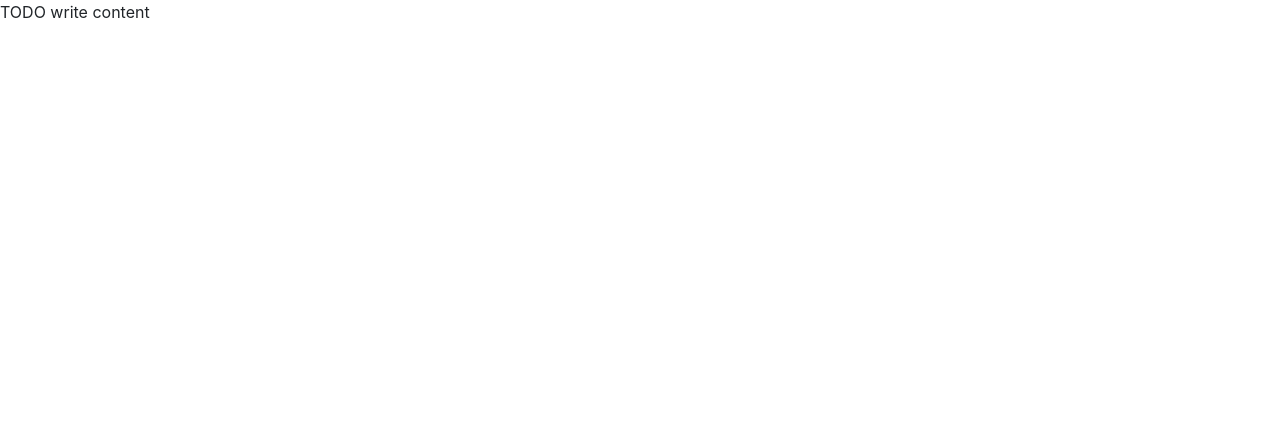
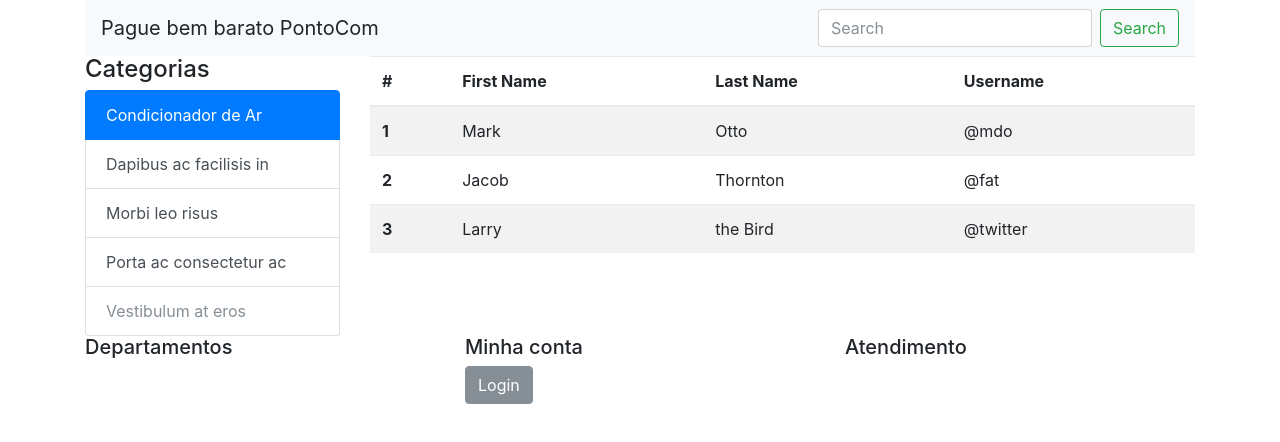
Before and after one commit to nicacio16/web, a plain HTML site: page public_html/index.html in a window 1280 px wide. Drawn offline with Linux system fonts and the light colour scheme.

Commit message:
Inserindo menu horizontal (topo), conteúdo e rodapé.

```diff
--- a/public_html/index.html
+++ b/public_html/index.html
@@ -1,7 +1,7 @@
 <!DOCTYPE html>
 <html>
     <head>
-        <title>TODO supply a title</title>
+        <title>¬¬</title>
         <meta charset="UTF-8">
         <meta name="viewport" content="width=device-width, initial-scale=1.0">
 
@@ -16,6 +16,92 @@
 
     </head>
     <body>
-        <div>TODO write content</div>
+        <!--Definindo Container do Bootstrap, dividindo em 3 linhas-->
+        <div class="container">
+
+            <!--Primeira linha definida como MENU (TOPO)-->
+            <div class="row">
+                <div class="col">
+                    <nav class="navbar navbar-light bg-light justify-content-between">
+                        <a class="navbar-brand">Pague bem barato PontoCom</a>
+                        <form class="form-inline">
+                            <input class="form-control mr-sm-2" type="text" placeholder="Search" aria-label="Search">
+                            <button class="btn btn-outline-success my-2 my-sm-0" type="submit">Search</button>
+                        </form>
+                    </nav>
+                </div>
+            </div>
+
+            <!--Segunda linha divida em 2 colunas-->
+            <div class="row">
+
+                <!--Coluna de Categorias-->
+                <div class="col-3">
+                    <h4>Categorias</h4>
+                    <div class="list-group">
+                        <a href="#" class="list-group-item active">Condicionador de Ar</a>
+                        <a href="#" class="list-group-item list-group-item-action">Dapibus ac facilisis in</a>
+                        <a href="#" class="list-group-item list-group-item-action">Morbi leo risus</a>
+                        <a href="#" class="list-group-item list-group-item-action">Porta ac consectetur ac</a>
+                        <a href="#" class="list-group-item list-group-item-action disabled">Vestibulum at eros</a>
+                    </div>
+                </div>
+
+                <!--Coluna de conteúdo principal-->
+                <div class="col-9"><table class="table table-striped">
+                        <thead>
+                            <tr>
+                                <th>#</th>
+                                <th>First Name</th>
+                                <th>Last Name</th>
+                                <th>Username</th>
+                            </tr>
+                        </thead>
+                        <tbody>
+                            <tr>
+                                <th scope="row">1</th>
+                                <td>Mark</td>
+                                <td>Otto</td>
+                                <td>@mdo</td>
+                            </tr>
+                            <tr>
+                                <th scope="row">2</th>
+                                <td>Jacob</td>
+                                <td>Thornton</td>
+                                <td>@fat</td>
+                            </tr>
+                            <tr>
+                                <th scope="row">3</th>
+                                <td>Larry</td>
+                                <td>the Bird</td>
+                                <td>@twitter</td>
+                            </tr>
+                        </tbody>
+                    </table>
+                </div>
+            </div>
+
+            <!--Terceira coluna divida em 3 colunas-->
+            <div class="row">
+
+                <!--Coluna de departamentos-->
+                <div class="col">
+                    <h5>Departamentos</h5>
+                </div>
+
+                <!--Coluna de minha conta-->
+                <div class="col">
+                    <h5>Minha conta</h5>
+
+                    <a href="#" class="btn btn-secondary">Login</a>
+                </div>
+
+                <!--Coluna de atendimento-->
+                <div class="col">
+                    <h5>Atendimento</h5>
+                </div>
+            </div>
+        </div>
+
     </body>
 </html>
```
Also changed, not shown: 1 other file.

★ ★ ★

What the exercise asks. Please show every line of the records that holds the word "form".

Problem solution.
+                        <form class="form-inline">
+                            <input class="form-control mr-sm-2" type="text" placeholder="Search" aria-label="Search">
+                        </form>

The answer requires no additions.